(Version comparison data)
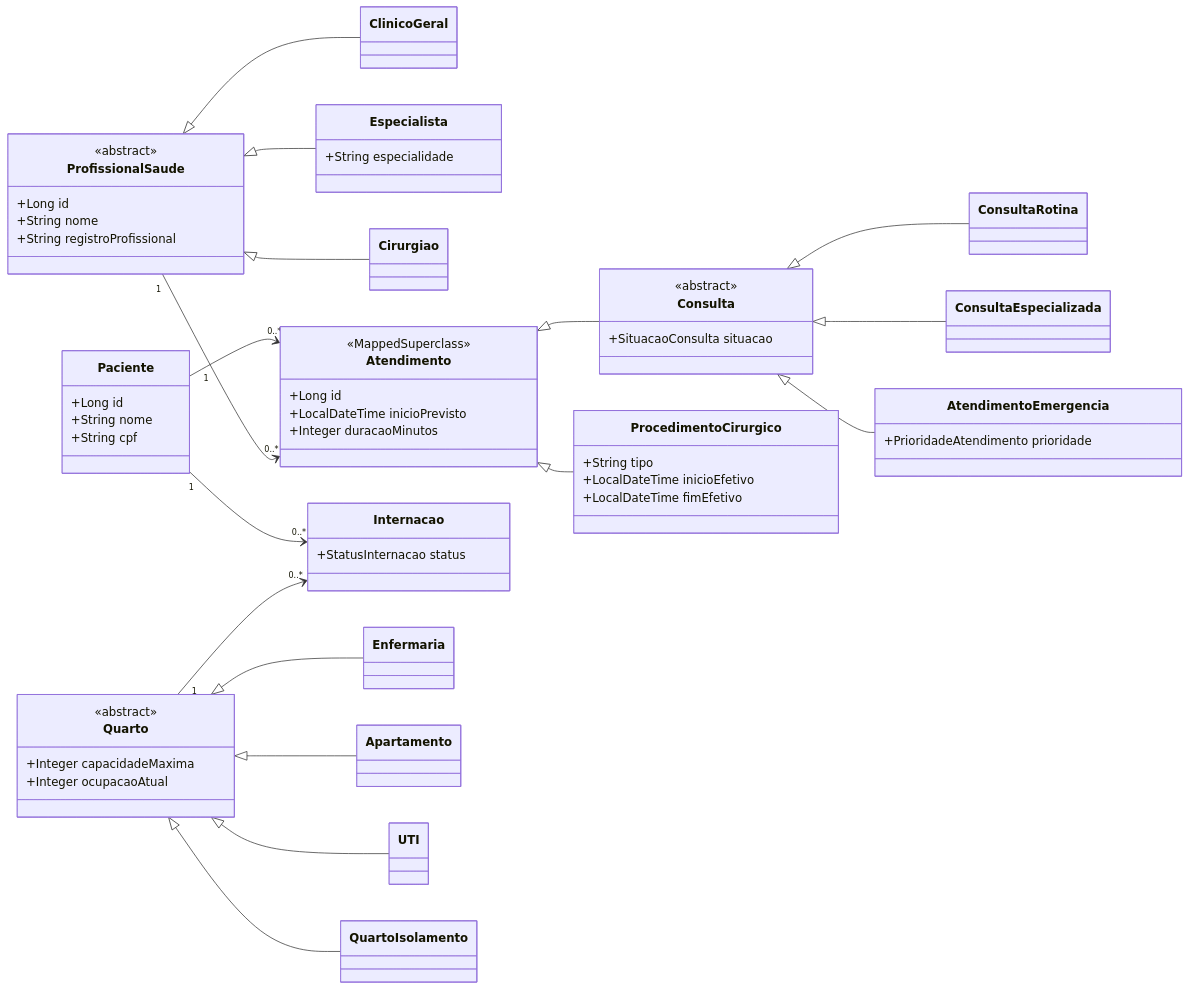
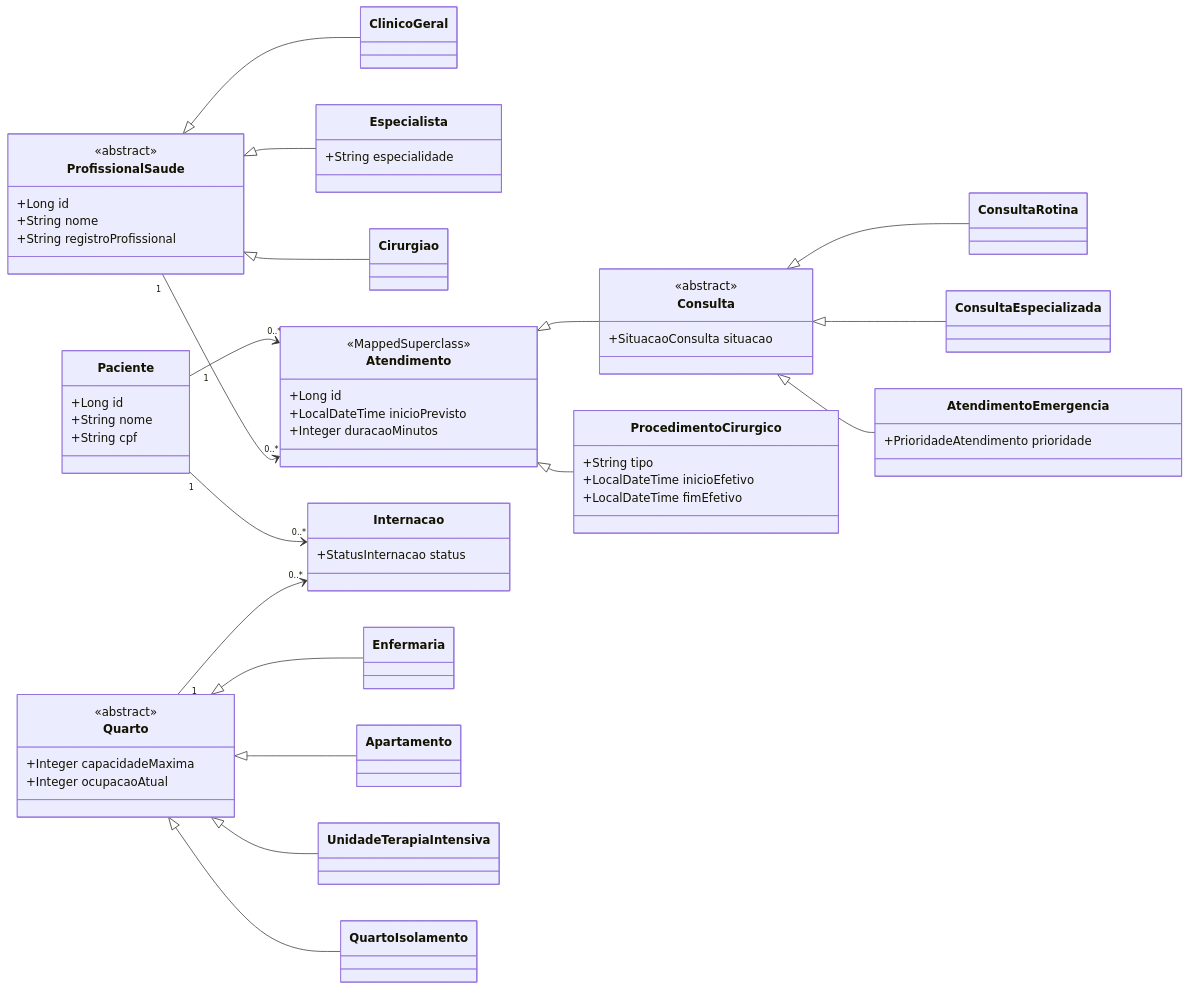
One commit to GiovanaLott/trabalho-pm- changed the diagram in docs/diagrama-classes.mmd. Above: the diagram before and after it, drawn with Mermaid. The commit also changed 11 other files, not shown here.

```diff
--- a/docs/diagrama-classes.mmd
+++ b/docs/diagrama-classes.mmd
@@ -1,66 +1,66 @@
 classDiagram
 direction LR
 class Paciente {
   +Long id
   +String nome
   +String cpf
 }
 class ProfissionalSaude {
   <<abstract>>
   +Long id
   +String nome
   +String registroProfissional
 }
 class ClinicoGeral
 class Especialista {
   +String especialidade
 }
 class Cirurgiao
 ProfissionalSaude <|-- ClinicoGeral
 ProfissionalSaude <|-- Especialista
 ProfissionalSaude <|-- Cirurgiao
 class Atendimento {
   <<MappedSuperclass>>
   +Long id
   +LocalDateTime inicioPrevisto
   +Integer duracaoMinutos
 }
 class Consulta {
   <<abstract>>
   +SituacaoConsulta situacao
 }
 class ConsultaRotina
 class ConsultaEspecializada
 class AtendimentoEmergencia {
   +PrioridadeAtendimento prioridade
 }
 class ProcedimentoCirurgico {
   +String tipo
   +LocalDateTime inicioEfetivo
   +LocalDateTime fimEfetivo
 }
 Atendimento <|-- Consulta
 Atendimento <|-- ProcedimentoCirurgico
 Consulta <|-- ConsultaRotina
 Consulta <|-- ConsultaEspecializada
 Consulta <|-- AtendimentoEmergencia
 class Internacao {
   +StatusInternacao status
 }
 class Quarto {
   <<abstract>>
   +Integer capacidadeMaxima
   +Integer ocupacaoAtual
 }
 class Enfermaria
 class Apartamento
-class UTI
+class UnidadeTerapiaIntensiva
 class QuartoIsolamento
 Quarto <|-- Enfermaria
 Quarto <|-- Apartamento
-Quarto <|-- UTI
+Quarto <|-- UnidadeTerapiaIntensiva
 Quarto <|-- QuartoIsolamento
 Paciente "1" --> "0..*" Atendimento
 ProfissionalSaude "1" --> "0..*" Atendimento
 Paciente "1" --> "0..*" Internacao
 Quarto "1" --> "0..*" Internacao
```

What is required: Your task is to return every entry exactly as it was written, with the pictures removed.

Response to this task:
One commit to GiovanaLott/trabalho-pm- changed the diagram in docs/diagrama-classes.mmd. Above: the diagram before and after it, drawn with Mermaid. The commit also changed 11 other files, not shown here.

```diff
--- a/docs/diagrama-classes.mmd
+++ b/docs/diagrama-classes.mmd
@@ -1,66 +1,66 @@
 classDiagram
 direction LR
 class Paciente {
   +Long id
   +String nome
   +String cpf
 }
 class ProfissionalSaude {
   <<abstract>>
   +Long id
   +String nome
   +String registroProfissional
 }
 class ClinicoGeral
 class Especialista {
   +String especialidade
 }
 class Cirurgiao
 ProfissionalSaude <|-- ClinicoGeral
 ProfissionalSaude <|-- Especialista
 ProfissionalSaude <|-- Cirurgiao
 class Atendimento {
   <<MappedSuperclass>>
   +Long id
   +LocalDateTime inicioPrevisto
   +Integer duracaoMinutos
 }
 class Consulta {
   <<abstract>>
   +SituacaoConsulta situacao
 }
 class ConsultaRotina
 class ConsultaEspecializada
 class AtendimentoEmergencia {
   +PrioridadeAtendimento prioridade
 }
 class ProcedimentoCirurgico {
   +String tipo
   +LocalDateTime inicioEfetivo
   +LocalDateTime fimEfetivo
 }
 Atendimento <|-- Consulta
 Atendimento <|-- ProcedimentoCirurgico
 Consulta <|-- ConsultaRotina
 Consulta <|-- ConsultaEspecializada
 Consulta <|-- AtendimentoEmergencia
 class Internacao {
   +StatusInternacao status
 }
 class Quarto {
   <<abstract>>
   +Integer capacidadeMaxima
   +Integer ocupacaoAtual
 }
 class Enfermaria
 class Apartamento
-class UTI
+class UnidadeTerapiaIntensiva
 class QuartoIsolamento
 Quarto <|-- Enfermaria
 Quarto <|-- Apartamento
-Quarto <|-- UTI
+Quarto <|-- UnidadeTerapiaIntensiva
 Quarto <|-- QuartoIsolamento
 Paciente "1" --> "0..*" Atendimento
 ProfissionalSaude "1" --> "0..*" Atendimento
 Paciente "1" --> "0..*" Internacao
 Quarto "1" --> "0..*" Internacao
```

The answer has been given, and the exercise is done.